## [WHAT IS EXPECTED]
Pull each line holding "good" out of the entries below.

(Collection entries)
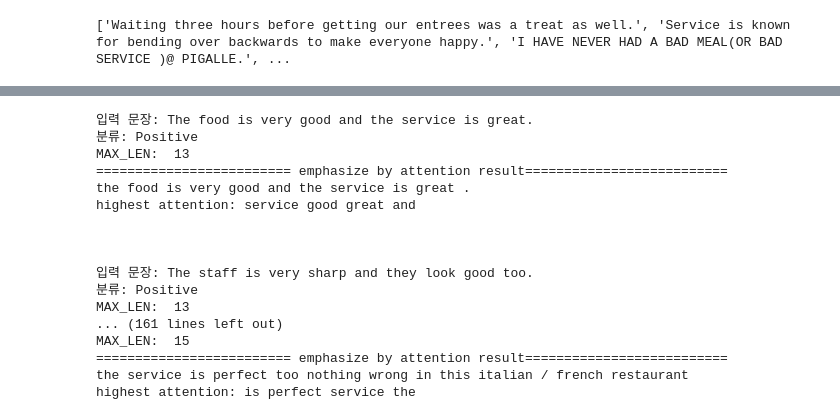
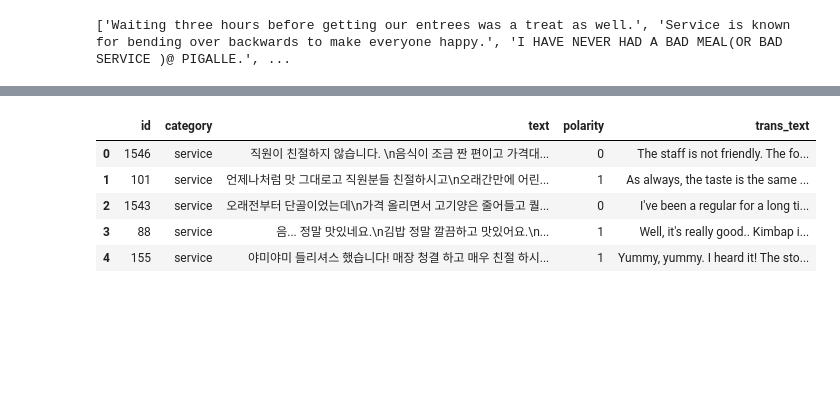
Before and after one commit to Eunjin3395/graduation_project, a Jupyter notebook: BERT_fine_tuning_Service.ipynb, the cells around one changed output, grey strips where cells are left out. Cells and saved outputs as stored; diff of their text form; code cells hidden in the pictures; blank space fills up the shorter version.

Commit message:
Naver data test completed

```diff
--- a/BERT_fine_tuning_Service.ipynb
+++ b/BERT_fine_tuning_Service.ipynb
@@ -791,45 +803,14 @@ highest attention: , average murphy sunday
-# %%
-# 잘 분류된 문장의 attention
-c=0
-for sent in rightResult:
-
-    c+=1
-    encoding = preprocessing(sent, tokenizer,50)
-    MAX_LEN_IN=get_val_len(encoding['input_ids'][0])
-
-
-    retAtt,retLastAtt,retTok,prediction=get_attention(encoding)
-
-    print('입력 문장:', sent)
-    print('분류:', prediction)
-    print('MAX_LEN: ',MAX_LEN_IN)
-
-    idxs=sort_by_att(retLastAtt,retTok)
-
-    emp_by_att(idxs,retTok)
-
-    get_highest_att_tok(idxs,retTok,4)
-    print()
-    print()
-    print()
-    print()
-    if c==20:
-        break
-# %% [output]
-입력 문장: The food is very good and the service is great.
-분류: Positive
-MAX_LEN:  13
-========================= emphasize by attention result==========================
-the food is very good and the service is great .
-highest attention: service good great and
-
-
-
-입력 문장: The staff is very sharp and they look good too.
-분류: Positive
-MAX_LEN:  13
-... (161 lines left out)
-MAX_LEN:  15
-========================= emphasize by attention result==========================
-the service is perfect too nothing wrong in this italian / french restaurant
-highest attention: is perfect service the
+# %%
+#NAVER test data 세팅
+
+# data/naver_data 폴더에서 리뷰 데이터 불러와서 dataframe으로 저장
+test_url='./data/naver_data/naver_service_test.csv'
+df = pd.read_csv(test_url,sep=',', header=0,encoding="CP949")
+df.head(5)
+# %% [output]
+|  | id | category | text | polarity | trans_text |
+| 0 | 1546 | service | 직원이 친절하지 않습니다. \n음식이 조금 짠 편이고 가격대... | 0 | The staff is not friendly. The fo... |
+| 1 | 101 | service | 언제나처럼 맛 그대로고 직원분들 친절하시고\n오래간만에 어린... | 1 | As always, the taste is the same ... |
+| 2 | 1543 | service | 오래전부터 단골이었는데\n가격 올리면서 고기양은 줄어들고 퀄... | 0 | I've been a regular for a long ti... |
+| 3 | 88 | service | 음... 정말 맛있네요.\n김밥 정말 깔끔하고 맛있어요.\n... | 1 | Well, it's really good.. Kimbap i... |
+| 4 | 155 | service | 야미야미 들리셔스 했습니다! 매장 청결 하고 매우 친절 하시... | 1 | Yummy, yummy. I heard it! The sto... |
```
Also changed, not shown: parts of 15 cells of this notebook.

---

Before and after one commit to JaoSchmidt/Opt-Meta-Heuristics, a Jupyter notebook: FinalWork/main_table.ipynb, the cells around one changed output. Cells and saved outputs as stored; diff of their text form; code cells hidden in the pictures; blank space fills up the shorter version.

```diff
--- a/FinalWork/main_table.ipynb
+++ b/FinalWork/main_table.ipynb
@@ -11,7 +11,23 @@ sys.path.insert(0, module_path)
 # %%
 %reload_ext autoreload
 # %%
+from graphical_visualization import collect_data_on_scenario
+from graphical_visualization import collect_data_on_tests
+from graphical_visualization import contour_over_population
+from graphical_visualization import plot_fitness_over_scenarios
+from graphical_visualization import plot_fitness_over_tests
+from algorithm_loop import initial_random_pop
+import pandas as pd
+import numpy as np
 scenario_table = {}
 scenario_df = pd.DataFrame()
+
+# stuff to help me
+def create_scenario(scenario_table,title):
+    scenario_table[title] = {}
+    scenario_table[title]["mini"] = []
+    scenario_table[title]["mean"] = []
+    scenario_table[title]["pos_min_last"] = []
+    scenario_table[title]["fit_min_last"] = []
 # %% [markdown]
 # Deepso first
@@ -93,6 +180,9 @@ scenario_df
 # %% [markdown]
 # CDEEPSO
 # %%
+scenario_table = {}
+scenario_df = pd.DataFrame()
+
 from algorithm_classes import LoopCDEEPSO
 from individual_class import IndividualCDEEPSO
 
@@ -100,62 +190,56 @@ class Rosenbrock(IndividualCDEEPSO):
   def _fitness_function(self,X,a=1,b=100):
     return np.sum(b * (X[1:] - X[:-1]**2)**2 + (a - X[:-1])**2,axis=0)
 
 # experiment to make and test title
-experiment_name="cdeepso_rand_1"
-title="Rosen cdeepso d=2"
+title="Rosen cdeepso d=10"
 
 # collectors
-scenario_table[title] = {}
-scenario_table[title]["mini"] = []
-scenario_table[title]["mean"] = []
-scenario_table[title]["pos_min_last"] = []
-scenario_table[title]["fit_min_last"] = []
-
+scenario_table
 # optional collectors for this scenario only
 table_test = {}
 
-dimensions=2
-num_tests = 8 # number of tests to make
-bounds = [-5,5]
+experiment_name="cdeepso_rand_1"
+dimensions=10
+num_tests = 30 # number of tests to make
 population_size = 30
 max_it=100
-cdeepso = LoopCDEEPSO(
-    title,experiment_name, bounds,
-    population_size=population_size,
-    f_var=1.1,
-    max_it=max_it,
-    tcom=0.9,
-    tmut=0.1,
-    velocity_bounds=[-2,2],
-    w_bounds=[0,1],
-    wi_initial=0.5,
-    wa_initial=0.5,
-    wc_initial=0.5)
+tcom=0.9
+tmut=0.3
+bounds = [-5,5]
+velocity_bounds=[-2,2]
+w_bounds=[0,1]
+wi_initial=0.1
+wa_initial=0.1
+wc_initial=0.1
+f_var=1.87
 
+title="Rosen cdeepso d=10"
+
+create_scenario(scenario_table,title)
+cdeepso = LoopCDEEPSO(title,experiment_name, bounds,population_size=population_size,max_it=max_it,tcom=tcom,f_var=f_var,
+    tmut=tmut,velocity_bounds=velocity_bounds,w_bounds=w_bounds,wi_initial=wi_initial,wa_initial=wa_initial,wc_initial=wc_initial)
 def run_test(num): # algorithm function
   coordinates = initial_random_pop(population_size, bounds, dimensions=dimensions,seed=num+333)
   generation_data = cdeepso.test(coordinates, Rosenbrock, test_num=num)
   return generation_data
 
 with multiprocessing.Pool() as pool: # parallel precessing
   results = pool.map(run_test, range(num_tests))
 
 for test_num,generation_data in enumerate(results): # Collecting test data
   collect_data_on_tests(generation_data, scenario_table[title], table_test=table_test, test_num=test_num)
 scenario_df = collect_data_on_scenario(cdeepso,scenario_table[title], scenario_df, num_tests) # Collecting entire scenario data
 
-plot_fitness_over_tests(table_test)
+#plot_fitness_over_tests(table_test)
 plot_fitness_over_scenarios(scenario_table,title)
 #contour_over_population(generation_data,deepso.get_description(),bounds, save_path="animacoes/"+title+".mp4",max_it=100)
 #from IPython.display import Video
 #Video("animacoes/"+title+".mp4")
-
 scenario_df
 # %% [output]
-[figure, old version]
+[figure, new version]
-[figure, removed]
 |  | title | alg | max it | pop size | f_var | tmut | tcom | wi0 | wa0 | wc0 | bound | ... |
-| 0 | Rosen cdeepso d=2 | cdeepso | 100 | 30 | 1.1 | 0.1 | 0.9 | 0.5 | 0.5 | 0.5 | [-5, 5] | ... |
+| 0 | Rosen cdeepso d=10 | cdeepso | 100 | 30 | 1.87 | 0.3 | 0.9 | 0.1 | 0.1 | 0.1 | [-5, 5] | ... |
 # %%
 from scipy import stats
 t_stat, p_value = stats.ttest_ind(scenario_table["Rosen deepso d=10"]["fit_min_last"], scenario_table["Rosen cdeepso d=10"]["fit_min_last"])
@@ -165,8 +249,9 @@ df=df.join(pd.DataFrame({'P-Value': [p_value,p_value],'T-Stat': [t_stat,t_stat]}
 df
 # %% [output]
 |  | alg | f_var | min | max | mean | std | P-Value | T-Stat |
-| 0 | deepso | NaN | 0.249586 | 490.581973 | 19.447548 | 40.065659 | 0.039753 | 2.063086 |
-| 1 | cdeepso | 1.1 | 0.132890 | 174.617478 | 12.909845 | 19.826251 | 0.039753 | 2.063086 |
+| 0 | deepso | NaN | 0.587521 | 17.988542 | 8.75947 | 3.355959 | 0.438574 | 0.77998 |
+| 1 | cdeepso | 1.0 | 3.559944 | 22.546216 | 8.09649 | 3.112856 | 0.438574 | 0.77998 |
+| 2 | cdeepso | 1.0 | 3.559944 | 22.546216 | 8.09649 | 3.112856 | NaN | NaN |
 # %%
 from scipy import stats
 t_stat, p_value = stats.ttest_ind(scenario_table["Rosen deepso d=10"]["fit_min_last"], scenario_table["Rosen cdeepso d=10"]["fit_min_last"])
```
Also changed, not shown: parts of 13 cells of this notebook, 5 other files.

## [REPLY]
-입력 문장: The food is very good and the service is great.
-the food is very good and the service is great .
-highest attention: service good great and
-입력 문장: The staff is very sharp and they look good too.
+| 3 | 88 | service | 음... 정말 맛있네요.\n김밥 정말 깔끔하고 맛있어요.\n... | 1 | Well, it's really good.. Kimbap i... |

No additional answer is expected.